There are certain inalienable rites of summer that begin with local produce, not the stuff that appears all year long shipped in from Chile or California: asparagus, lettuce, shad (I didn’t get to cook it this year), strawberries; later corn, tomatoes, blueberries, peaches, zucchini, eggplant. I made ratatouille last week. Next will come apples, winter squash. Then it will be time to make the mincemeat. The one thing that has been missing this summer is bluefish.
As I mentioned in “Fish Tales,” posted in early July, my source is no more. He moved to Florida and then disappeared completely. He was one of those avid fishermen who would go out on expensive charters but never let much of anything except huge pieces of prime rib and chicken wings pass his lips. He even ignored the carrots and celery that came with the wings. The vegetable was the potato that came with the beef. That meant more blues for me! And they came fileted. I struggled along last year, but this year – nothing. Until last weekend.
At last weekend’s Open Air Market and Festival at Wadsworth Mansion, another of the featured summer events, I ran into a neighbor who said he was supposed to go for tuna, but the swells were too high. This man is so dedicated, the license plate on his truck reads “Fluke1”!
I asked him if he ever fished for blues. Oh, yes, he was about to go out because he was planning to smoke some. I sighed over the year I borrowed my neighbor’s smoker and then made the Legal Seafoods recipe for Smoked Bluefish Pâté. I had my commitment.
Didn’t realize it would pay off so fast. When I arrived home last night and went into the fridge where I saw this large plastic baggie sitting on a folded sheet of newspaper. It looked familiar, but I was tired and distracted. This a.m., rushed and distracted. As I was leaving for the writing workshop this evening Larry said, “Oh, Kenny brought you some bluefish.” Yikes! This is not a fish that improves with age. I always remember “guests, fish, three days” but won’t quote the rest of it.
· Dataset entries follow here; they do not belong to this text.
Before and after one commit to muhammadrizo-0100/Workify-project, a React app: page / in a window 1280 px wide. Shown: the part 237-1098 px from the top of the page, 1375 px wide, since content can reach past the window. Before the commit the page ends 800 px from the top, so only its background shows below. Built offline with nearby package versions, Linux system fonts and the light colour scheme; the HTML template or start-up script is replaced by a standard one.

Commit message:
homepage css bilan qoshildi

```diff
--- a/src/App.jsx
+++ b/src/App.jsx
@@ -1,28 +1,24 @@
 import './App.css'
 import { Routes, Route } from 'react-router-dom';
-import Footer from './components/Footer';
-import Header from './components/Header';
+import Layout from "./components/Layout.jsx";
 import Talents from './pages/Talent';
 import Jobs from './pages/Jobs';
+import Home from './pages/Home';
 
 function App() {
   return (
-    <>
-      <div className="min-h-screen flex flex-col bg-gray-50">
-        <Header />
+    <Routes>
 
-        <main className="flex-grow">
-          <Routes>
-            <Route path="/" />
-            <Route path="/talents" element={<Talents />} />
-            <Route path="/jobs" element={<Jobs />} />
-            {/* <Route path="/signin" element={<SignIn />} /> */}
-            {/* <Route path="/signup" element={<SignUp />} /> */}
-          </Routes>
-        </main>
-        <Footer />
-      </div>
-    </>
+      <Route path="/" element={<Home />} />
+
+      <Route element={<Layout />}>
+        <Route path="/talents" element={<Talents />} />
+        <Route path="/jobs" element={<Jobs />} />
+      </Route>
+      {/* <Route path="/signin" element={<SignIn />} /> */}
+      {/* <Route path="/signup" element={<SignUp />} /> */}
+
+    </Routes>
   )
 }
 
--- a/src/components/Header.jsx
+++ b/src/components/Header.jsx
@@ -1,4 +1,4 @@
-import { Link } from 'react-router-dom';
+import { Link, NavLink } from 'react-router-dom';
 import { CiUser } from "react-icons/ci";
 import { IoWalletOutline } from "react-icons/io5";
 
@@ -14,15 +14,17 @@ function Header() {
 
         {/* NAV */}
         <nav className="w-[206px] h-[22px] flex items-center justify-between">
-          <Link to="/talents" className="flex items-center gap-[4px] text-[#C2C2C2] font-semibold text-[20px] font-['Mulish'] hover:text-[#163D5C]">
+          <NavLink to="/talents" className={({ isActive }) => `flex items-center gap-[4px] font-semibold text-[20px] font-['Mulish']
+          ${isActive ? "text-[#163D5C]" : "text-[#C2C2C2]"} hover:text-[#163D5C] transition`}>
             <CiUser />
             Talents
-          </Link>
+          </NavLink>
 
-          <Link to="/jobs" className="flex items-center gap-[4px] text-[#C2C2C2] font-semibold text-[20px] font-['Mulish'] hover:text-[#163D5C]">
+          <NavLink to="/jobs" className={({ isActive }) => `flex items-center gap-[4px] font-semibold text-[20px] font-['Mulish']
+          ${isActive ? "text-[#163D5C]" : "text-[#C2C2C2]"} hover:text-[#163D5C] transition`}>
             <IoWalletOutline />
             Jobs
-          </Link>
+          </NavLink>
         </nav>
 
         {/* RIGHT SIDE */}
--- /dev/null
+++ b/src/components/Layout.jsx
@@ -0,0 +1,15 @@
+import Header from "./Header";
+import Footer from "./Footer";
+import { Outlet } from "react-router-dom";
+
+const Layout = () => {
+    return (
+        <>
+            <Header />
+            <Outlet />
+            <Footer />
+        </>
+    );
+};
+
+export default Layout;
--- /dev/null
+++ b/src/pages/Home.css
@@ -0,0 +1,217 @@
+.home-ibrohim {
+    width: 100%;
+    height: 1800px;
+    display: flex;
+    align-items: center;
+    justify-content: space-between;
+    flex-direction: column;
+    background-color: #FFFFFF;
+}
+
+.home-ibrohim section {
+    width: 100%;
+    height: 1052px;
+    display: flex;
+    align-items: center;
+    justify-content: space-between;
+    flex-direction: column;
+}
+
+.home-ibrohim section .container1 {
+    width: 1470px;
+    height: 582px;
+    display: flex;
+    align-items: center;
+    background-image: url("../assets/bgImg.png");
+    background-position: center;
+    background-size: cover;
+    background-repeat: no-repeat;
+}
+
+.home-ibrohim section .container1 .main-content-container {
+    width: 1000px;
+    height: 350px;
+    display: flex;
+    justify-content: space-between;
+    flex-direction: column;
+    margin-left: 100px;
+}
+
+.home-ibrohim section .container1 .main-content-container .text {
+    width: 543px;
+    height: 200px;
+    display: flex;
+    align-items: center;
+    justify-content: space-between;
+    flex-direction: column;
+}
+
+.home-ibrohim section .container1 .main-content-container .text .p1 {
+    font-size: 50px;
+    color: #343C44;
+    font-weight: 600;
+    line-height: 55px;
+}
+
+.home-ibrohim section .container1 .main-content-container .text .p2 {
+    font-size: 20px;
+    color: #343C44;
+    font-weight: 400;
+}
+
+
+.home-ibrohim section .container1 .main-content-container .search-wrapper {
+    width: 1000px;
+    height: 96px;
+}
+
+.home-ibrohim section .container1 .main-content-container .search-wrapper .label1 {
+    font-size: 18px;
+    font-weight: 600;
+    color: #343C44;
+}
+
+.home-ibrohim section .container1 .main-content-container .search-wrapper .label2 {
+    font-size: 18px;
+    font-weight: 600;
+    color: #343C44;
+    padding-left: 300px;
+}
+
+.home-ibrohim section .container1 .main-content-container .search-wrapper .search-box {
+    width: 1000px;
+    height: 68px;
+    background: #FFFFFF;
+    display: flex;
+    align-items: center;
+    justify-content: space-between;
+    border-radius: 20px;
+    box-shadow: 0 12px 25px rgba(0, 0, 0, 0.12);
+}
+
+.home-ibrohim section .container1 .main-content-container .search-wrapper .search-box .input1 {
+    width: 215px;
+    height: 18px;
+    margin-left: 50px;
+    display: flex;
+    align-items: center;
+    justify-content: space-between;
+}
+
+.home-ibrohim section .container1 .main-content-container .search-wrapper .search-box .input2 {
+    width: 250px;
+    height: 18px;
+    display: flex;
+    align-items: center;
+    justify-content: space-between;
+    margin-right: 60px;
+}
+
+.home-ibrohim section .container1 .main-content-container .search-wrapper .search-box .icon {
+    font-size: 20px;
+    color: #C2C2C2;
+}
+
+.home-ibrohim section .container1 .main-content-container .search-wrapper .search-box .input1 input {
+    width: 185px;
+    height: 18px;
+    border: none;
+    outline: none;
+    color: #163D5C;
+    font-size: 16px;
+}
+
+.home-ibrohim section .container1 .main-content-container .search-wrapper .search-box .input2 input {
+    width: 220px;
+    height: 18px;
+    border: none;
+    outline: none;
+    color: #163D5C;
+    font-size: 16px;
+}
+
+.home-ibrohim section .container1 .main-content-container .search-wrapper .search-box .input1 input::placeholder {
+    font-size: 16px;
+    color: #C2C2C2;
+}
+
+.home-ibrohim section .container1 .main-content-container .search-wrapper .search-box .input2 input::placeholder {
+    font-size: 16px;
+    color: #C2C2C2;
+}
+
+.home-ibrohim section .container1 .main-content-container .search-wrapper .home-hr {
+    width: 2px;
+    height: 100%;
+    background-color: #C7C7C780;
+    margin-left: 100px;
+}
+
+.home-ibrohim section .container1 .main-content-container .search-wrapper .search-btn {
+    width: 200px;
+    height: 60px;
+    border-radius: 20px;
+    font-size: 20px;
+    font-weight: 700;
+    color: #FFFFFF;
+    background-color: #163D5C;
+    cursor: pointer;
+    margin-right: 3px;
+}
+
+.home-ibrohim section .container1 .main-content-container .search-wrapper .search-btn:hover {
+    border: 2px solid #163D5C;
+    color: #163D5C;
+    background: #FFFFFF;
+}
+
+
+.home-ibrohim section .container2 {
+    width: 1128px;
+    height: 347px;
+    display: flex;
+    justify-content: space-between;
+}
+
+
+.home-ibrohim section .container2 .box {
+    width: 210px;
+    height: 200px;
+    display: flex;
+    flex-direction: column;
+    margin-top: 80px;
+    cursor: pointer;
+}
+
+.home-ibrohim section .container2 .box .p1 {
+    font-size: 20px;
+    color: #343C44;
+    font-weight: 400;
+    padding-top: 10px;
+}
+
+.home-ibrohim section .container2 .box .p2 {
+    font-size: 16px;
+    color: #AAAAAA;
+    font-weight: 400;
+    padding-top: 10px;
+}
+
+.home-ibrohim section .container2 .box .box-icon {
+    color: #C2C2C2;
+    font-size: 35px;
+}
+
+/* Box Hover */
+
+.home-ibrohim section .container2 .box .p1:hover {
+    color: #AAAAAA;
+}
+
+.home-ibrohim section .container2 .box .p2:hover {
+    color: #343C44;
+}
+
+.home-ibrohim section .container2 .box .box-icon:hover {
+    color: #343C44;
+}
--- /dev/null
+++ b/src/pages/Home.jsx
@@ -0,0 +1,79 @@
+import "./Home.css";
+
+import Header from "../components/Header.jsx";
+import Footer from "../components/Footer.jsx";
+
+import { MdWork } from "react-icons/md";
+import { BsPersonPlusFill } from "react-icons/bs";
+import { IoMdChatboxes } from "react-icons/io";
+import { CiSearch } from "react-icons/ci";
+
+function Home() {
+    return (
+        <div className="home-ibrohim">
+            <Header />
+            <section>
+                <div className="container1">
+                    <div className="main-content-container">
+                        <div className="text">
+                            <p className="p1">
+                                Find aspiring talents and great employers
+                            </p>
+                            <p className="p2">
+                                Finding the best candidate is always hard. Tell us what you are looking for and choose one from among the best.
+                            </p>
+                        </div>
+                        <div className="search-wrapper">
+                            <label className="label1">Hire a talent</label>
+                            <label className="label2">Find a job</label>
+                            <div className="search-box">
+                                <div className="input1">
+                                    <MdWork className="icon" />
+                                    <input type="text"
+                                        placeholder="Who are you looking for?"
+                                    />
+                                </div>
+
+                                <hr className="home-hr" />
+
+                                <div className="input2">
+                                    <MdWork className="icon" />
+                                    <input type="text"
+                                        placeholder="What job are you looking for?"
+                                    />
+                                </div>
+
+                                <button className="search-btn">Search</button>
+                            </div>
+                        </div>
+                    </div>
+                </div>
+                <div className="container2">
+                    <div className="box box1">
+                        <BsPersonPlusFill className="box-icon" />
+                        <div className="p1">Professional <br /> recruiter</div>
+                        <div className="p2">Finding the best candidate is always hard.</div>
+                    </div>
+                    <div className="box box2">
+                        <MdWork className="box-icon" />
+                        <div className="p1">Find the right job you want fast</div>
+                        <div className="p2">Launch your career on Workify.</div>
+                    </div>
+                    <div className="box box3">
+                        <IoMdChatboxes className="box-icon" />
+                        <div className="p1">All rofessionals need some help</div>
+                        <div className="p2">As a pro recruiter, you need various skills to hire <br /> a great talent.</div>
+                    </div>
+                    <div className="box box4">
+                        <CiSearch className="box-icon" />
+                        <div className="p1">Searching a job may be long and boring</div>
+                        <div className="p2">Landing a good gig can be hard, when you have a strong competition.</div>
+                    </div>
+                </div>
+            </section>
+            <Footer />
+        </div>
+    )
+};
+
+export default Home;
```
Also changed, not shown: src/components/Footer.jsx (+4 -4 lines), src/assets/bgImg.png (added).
So I came home and pulled out two of the most enormous filets I’ve ever seen. I don’t know what they weighed – I’m guessing two pounds apiece. God only knows what the original fish looked like – I’m thinking we should be talking “Call me Ishmael.” And those babies have teeth that can wreak havoc like a mini-shark. I told Larry there was enough fish for him, me, and the family of four next door.
Those babies just fit into my 9 x 13 glass pan. I washed and toweled, and then added the marinade. Because it was last minute, I whisked together canola oil, rice wine vinegar, soy sauce, lots of ginger, and poured it over the filets. They are happily bathing over night in the fridge to be turned in the a.m. and baked tomorrow. Review to follow.